WORK INSTRUCTION
Leave out any picture and return the remaining listing below exactly as given.

INFORMATION GIVEN
· · · ·
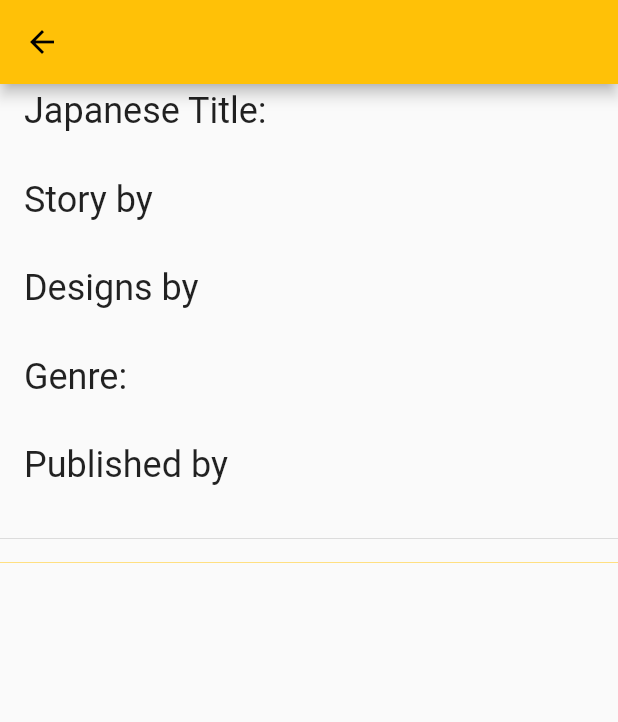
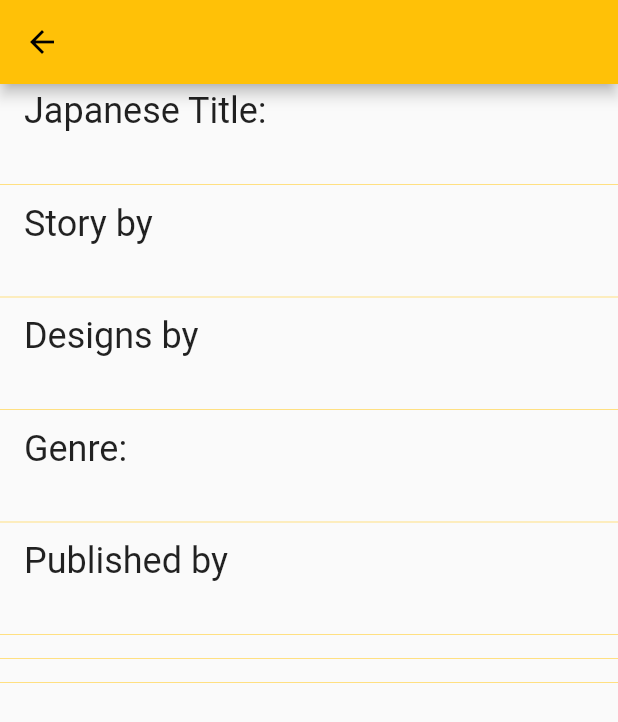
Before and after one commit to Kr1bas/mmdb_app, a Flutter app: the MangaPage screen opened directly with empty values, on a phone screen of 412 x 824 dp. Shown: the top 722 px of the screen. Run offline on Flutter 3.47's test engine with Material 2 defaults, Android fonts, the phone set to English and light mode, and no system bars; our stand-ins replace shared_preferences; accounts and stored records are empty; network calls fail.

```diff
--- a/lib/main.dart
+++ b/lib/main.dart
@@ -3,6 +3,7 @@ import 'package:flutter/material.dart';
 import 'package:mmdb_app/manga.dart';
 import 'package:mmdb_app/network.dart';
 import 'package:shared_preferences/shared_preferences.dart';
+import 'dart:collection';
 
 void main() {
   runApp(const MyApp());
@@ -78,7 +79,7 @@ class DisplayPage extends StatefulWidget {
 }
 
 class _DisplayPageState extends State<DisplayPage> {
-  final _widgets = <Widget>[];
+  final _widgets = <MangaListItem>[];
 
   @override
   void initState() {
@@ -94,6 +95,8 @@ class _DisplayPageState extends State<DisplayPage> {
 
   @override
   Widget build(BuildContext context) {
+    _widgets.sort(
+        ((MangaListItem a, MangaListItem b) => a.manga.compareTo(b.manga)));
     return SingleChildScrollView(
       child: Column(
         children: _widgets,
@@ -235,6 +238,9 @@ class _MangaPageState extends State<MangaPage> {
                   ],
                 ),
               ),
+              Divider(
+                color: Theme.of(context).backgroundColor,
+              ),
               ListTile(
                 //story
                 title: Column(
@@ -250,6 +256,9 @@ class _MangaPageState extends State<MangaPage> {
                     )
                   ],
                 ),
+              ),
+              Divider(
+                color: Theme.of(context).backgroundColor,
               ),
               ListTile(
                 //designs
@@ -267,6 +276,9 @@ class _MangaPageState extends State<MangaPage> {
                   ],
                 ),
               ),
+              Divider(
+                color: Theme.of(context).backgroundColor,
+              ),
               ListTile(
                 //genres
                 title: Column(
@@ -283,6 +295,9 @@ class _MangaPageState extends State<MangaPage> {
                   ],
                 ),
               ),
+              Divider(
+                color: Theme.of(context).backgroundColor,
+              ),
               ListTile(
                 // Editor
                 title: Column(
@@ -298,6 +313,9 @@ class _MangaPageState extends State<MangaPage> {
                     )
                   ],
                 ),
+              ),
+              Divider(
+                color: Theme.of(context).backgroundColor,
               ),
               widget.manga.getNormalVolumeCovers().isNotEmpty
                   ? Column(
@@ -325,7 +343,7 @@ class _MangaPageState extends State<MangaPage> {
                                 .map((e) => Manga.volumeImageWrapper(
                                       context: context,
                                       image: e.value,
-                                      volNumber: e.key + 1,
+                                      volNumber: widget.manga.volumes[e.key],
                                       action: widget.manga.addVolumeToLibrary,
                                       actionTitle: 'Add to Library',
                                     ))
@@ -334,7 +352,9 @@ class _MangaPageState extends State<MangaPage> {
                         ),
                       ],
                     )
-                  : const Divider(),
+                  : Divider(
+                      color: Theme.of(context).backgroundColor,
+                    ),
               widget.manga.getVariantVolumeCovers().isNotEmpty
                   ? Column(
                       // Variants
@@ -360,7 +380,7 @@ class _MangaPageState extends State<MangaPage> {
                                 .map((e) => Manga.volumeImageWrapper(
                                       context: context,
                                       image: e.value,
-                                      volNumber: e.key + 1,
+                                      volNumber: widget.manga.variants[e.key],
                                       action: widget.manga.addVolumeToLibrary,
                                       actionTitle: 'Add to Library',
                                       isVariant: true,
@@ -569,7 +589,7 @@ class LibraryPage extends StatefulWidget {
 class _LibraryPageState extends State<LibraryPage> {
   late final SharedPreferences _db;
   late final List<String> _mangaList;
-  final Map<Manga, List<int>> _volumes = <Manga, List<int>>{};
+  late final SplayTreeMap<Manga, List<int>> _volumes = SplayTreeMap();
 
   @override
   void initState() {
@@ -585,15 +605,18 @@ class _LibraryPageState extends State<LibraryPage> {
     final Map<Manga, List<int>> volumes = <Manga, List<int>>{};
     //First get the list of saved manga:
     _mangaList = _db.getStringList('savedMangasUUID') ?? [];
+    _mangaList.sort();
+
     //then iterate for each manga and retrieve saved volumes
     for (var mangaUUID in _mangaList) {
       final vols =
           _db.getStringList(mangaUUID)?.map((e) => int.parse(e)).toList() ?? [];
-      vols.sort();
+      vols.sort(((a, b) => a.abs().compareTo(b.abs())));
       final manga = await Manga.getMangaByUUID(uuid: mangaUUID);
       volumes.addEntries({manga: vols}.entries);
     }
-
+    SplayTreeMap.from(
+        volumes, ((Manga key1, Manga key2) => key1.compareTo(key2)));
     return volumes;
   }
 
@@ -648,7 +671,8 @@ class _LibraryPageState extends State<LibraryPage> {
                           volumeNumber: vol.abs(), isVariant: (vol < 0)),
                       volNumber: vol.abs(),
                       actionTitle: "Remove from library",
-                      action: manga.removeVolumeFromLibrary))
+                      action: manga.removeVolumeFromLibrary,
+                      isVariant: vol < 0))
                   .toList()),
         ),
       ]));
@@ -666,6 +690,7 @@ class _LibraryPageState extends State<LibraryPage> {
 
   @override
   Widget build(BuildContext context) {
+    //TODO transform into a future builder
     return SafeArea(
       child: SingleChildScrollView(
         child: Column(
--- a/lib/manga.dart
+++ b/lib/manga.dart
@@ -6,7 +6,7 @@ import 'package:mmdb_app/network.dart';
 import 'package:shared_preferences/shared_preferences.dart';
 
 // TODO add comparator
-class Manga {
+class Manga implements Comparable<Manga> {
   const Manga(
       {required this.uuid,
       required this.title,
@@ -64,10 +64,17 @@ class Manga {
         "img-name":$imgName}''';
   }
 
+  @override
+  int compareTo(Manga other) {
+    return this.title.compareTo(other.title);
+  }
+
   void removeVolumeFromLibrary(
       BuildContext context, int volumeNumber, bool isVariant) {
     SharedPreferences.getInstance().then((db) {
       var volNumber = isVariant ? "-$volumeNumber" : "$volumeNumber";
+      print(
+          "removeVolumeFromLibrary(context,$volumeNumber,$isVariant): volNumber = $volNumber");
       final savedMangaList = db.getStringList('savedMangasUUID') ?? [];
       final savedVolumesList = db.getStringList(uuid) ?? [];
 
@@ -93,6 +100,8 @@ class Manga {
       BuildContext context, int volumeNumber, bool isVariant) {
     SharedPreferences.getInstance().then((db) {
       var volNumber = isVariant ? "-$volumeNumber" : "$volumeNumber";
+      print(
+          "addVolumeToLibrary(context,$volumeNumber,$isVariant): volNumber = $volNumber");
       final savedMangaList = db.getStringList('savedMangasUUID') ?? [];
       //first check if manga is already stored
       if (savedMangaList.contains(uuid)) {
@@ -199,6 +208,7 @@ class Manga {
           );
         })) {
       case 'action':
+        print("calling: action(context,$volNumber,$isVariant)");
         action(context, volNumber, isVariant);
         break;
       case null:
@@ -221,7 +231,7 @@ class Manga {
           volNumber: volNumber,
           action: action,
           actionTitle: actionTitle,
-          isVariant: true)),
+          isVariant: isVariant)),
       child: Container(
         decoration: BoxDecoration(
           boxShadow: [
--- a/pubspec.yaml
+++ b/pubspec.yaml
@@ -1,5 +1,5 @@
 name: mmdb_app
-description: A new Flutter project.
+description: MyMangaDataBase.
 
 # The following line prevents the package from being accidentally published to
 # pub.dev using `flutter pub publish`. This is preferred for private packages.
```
· · · ·
OUTPUT BELOW
Before and after one commit to Kr1bas/mmdb_app, a Flutter app: the MangaPage screen opened directly with empty values, on a phone screen of 412 x 824 dp. Shown: the top 722 px of the screen. Run offline on Flutter 3.47's test engine with Material 2 defaults, Android fonts, the phone set to English and light mode, and no system bars; our stand-ins replace shared_preferences; accounts and stored records are empty; network calls fail.

```diff
--- a/lib/main.dart
+++ b/lib/main.dart
@@ -3,6 +3,7 @@ import 'package:flutter/material.dart';
 import 'package:mmdb_app/manga.dart';
 import 'package:mmdb_app/network.dart';
 import 'package:shared_preferences/shared_preferences.dart';
+import 'dart:collection';
 
 void main() {
   runApp(const MyApp());
@@ -78,7 +79,7 @@ class DisplayPage extends StatefulWidget {
 }
 
 class _DisplayPageState extends State<DisplayPage> {
-  final _widgets = <Widget>[];
+  final _widgets = <MangaListItem>[];
 
   @override
   void initState() {
@@ -94,6 +95,8 @@ class _DisplayPageState extends State<DisplayPage> {
 
   @override
   Widget build(BuildContext context) {
+    _widgets.sort(
+        ((MangaListItem a, MangaListItem b) => a.manga.compareTo(b.manga)));
     return SingleChildScrollView(
       child: Column(
         children: _widgets,
@@ -235,6 +238,9 @@ class _MangaPageState extends State<MangaPage> {
                   ],
                 ),
               ),
+              Divider(
+                color: Theme.of(context).backgroundColor,
+              ),
               ListTile(
                 //story
                 title: Column(
@@ -250,6 +256,9 @@ class _MangaPageState extends State<MangaPage> {
                     )
                   ],
                 ),
+              ),
+              Divider(
+                color: Theme.of(context).backgroundColor,
               ),
               ListTile(
                 //designs
@@ -267,6 +276,9 @@ class _MangaPageState extends State<MangaPage> {
                   ],
                 ),
               ),
+              Divider(
+                color: Theme.of(context).backgroundColor,
+              ),
               ListTile(
                 //genres
                 title: Column(
@@ -283,6 +295,9 @@ class _MangaPageState extends State<MangaPage> {
                   ],
                 ),
               ),
+              Divider(
+                color: Theme.of(context).backgroundColor,
+              ),
               ListTile(
                 // Editor
                 title: Column(
@@ -298,6 +313,9 @@ class _MangaPageState extends State<MangaPage> {
                     )
                   ],
                 ),
+              ),
+              Divider(
+                color: Theme.of(context).backgroundColor,
               ),
               widget.manga.getNormalVolumeCovers().isNotEmpty
                   ? Column(
@@ -325,7 +343,7 @@ class _MangaPageState extends State<MangaPage> {
                                 .map((e) => Manga.volumeImageWrapper(
                                       context: context,
                                       image: e.value,
-                                      volNumber: e.key + 1,
+                                      volNumber: widget.manga.volumes[e.key],
                                       action: widget.manga.addVolumeToLibrary,
                                       actionTitle: 'Add to Library',
                                     ))
@@ -334,7 +352,9 @@ class _MangaPageState extends State<MangaPage> {
                         ),
                       ],
                     )
-                  : const Divider(),
+                  : Divider(
+                      color: Theme.of(context).backgroundColor,
+                    ),
               widget.manga.getVariantVolumeCovers().isNotEmpty
                   ? Column(
                       // Variants
@@ -360,7 +380,7 @@ class _MangaPageState extends State<MangaPage> {
                                 .map((e) => Manga.volumeImageWrapper(
                                       context: context,
                                       image: e.value,
-                                      volNumber: e.key + 1,
+                                      volNumber: widget.manga.variants[e.key],
                                       action: widget.manga.addVolumeToLibrary,
                                       actionTitle: 'Add to Library',
                                       isVariant: true,
@@ -569,7 +589,7 @@ class LibraryPage extends StatefulWidget {
 class _LibraryPageState extends State<LibraryPage> {
   late final SharedPreferences _db;
   late final List<String> _mangaList;
-  final Map<Manga, List<int>> _volumes = <Manga, List<int>>{};
+  late final SplayTreeMap<Manga, List<int>> _volumes = SplayTreeMap();
 
   @override
   void initState() {
@@ -585,15 +605,18 @@ class _LibraryPageState extends State<LibraryPage> {
     final Map<Manga, List<int>> volumes = <Manga, List<int>>{};
     //First get the list of saved manga:
     _mangaList = _db.getStringList('savedMangasUUID') ?? [];
+    _mangaList.sort();
+
     //then iterate for each manga and retrieve saved volumes
     for (var mangaUUID in _mangaList) {
       final vols =
           _db.getStringList(mangaUUID)?.map((e) => int.parse(e)).toList() ?? [];
-      vols.sort();
+      vols.sort(((a, b) => a.abs().compareTo(b.abs())));
       final manga = await Manga.getMangaByUUID(uuid: mangaUUID);
       volumes.addEntries({manga: vols}.entries);
     }
-
+    SplayTreeMap.from(
+        volumes, ((Manga key1, Manga key2) => key1.compareTo(key2)));
     return volumes;
   }
 
@@ -648,7 +671,8 @@ class _LibraryPageState extends State<LibraryPage> {
                           volumeNumber: vol.abs(), isVariant: (vol < 0)),
                       volNumber: vol.abs(),
                       actionTitle: "Remove from library",
-                      action: manga.removeVolumeFromLibrary))
+                      action: manga.removeVolumeFromLibrary,
+                      isVariant: vol < 0))
                   .toList()),
         ),
       ]));
@@ -666,6 +690,7 @@ class _LibraryPageState extends State<LibraryPage> {
 
   @override
   Widget build(BuildContext context) {
+    //TODO transform into a future builder
     return SafeArea(
       child: SingleChildScrollView(
         child: Column(
--- a/lib/manga.dart
+++ b/lib/manga.dart
@@ -6,7 +6,7 @@ import 'package:mmdb_app/network.dart';
 import 'package:shared_preferences/shared_preferences.dart';
 
 // TODO add comparator
-class Manga {
+class Manga implements Comparable<Manga> {
   const Manga(
       {required this.uuid,
       required this.title,
@@ -64,10 +64,17 @@ class Manga {
         "img-name":$imgName}''';
   }
 
+  @override
+  int compareTo(Manga other) {
+    return this.title.compareTo(other.title);
+  }
+
   void removeVolumeFromLibrary(
       BuildContext context, int volumeNumber, bool isVariant) {
     SharedPreferences.getInstance().then((db) {
       var volNumber = isVariant ? "-$volumeNumber" : "$volumeNumber";
+      print(
+          "removeVolumeFromLibrary(context,$volumeNumber,$isVariant): volNumber = $volNumber");
       final savedMangaList = db.getStringList('savedMangasUUID') ?? [];
       final savedVolumesList = db.getStringList(uuid) ?? [];
 
@@ -93,6 +100,8 @@ class Manga {
       BuildContext context, int volumeNumber, bool isVariant) {
     SharedPreferences.getInstance().then((db) {
       var volNumber = isVariant ? "-$volumeNumber" : "$volumeNumber";
+      print(
+          "addVolumeToLibrary(context,$volumeNumber,$isVariant): volNumber = $volNumber");
       final savedMangaList = db.getStringList('savedMangasUUID') ?? [];
       //first check if manga is already stored
       if (savedMangaList.contains(uuid)) {
@@ -199,6 +208,7 @@ class Manga {
           );
         })) {
       case 'action':
+        print("calling: action(context,$volNumber,$isVariant)");
         action(context, volNumber, isVariant);
         break;
       case null:
@@ -221,7 +231,7 @@ class Manga {
           volNumber: volNumber,
           action: action,
           actionTitle: actionTitle,
-          isVariant: true)),
+          isVariant: isVariant)),
       child: Container(
         decoration: BoxDecoration(
           boxShadow: [
--- a/pubspec.yaml
+++ b/pubspec.yaml
@@ -1,5 +1,5 @@
 name: mmdb_app
-description: A new Flutter project.
+description: MyMangaDataBase.
 
 # The following line prevents the package from being accidentally published to
 # pub.dev using `flutter pub publish`. This is preferred for private packages.
```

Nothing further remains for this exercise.